◆ Records from a collection ◆
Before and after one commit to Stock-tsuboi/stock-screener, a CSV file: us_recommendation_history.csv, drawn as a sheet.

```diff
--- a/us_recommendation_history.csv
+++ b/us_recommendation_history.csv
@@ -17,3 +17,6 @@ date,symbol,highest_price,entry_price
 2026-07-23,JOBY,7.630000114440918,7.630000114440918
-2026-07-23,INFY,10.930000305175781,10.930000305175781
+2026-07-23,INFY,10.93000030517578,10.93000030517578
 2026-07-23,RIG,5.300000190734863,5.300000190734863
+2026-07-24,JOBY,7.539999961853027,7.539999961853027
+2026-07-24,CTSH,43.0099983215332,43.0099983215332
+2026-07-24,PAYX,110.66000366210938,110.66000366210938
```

---

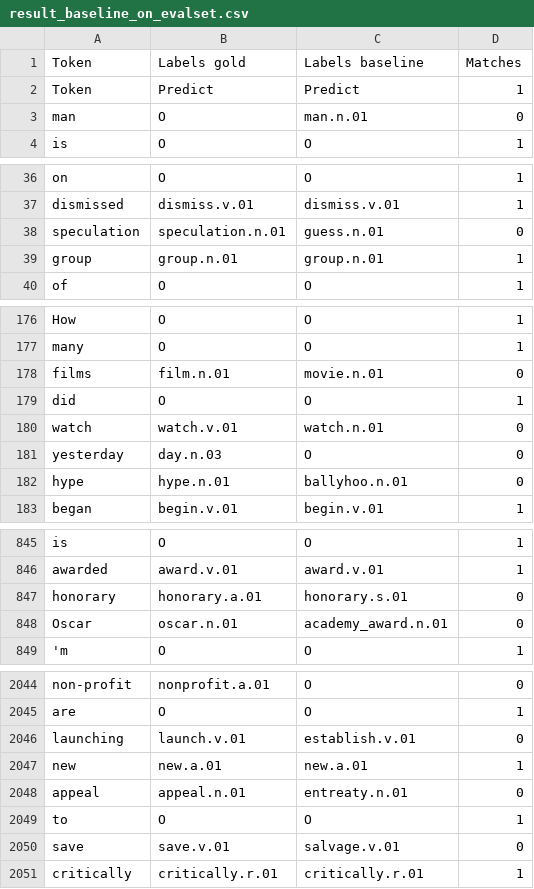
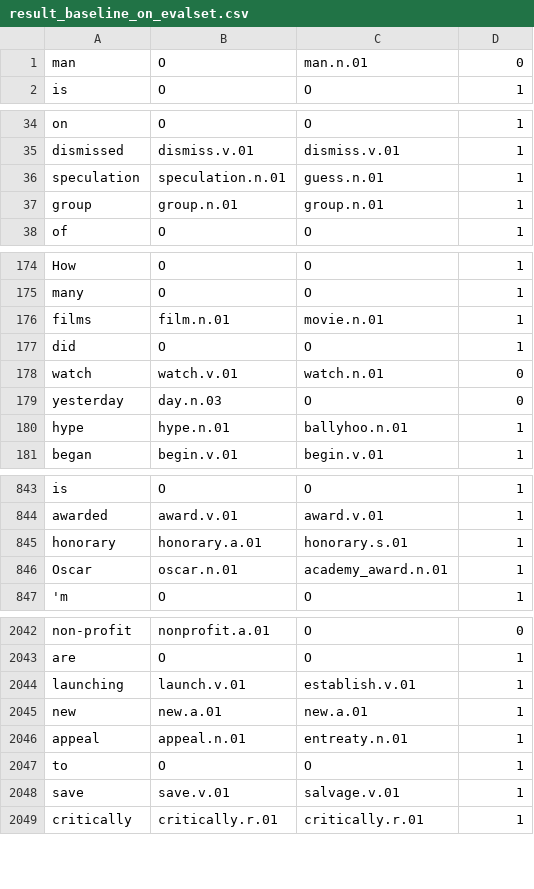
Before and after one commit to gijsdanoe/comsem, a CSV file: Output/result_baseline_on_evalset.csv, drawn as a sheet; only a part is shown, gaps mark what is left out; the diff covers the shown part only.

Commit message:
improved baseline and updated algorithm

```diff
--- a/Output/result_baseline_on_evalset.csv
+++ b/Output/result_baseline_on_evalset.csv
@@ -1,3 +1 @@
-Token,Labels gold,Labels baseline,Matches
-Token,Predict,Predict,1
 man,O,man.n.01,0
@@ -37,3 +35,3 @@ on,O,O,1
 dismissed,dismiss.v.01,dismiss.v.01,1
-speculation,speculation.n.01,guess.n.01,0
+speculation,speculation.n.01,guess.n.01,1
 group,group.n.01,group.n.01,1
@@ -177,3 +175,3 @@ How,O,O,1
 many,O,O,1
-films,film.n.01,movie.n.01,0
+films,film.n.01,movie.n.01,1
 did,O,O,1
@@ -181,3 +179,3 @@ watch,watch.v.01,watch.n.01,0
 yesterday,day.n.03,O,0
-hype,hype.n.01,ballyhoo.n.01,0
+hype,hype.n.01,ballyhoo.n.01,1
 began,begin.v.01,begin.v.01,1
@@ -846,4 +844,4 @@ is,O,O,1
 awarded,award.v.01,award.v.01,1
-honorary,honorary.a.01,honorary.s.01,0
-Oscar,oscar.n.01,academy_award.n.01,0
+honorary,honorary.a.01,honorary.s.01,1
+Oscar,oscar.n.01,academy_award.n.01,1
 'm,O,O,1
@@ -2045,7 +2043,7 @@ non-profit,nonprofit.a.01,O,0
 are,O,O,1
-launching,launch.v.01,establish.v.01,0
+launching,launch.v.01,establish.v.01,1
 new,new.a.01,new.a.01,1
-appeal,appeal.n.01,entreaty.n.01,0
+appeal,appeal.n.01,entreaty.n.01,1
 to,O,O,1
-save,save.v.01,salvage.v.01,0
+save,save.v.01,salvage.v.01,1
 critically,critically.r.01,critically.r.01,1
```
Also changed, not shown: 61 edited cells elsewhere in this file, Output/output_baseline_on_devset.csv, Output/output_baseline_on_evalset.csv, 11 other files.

◆ What is needed ◆
For the records above, state how many lines contain the word "Token". Give only the number.

◆ Answer to the exercise ◆
2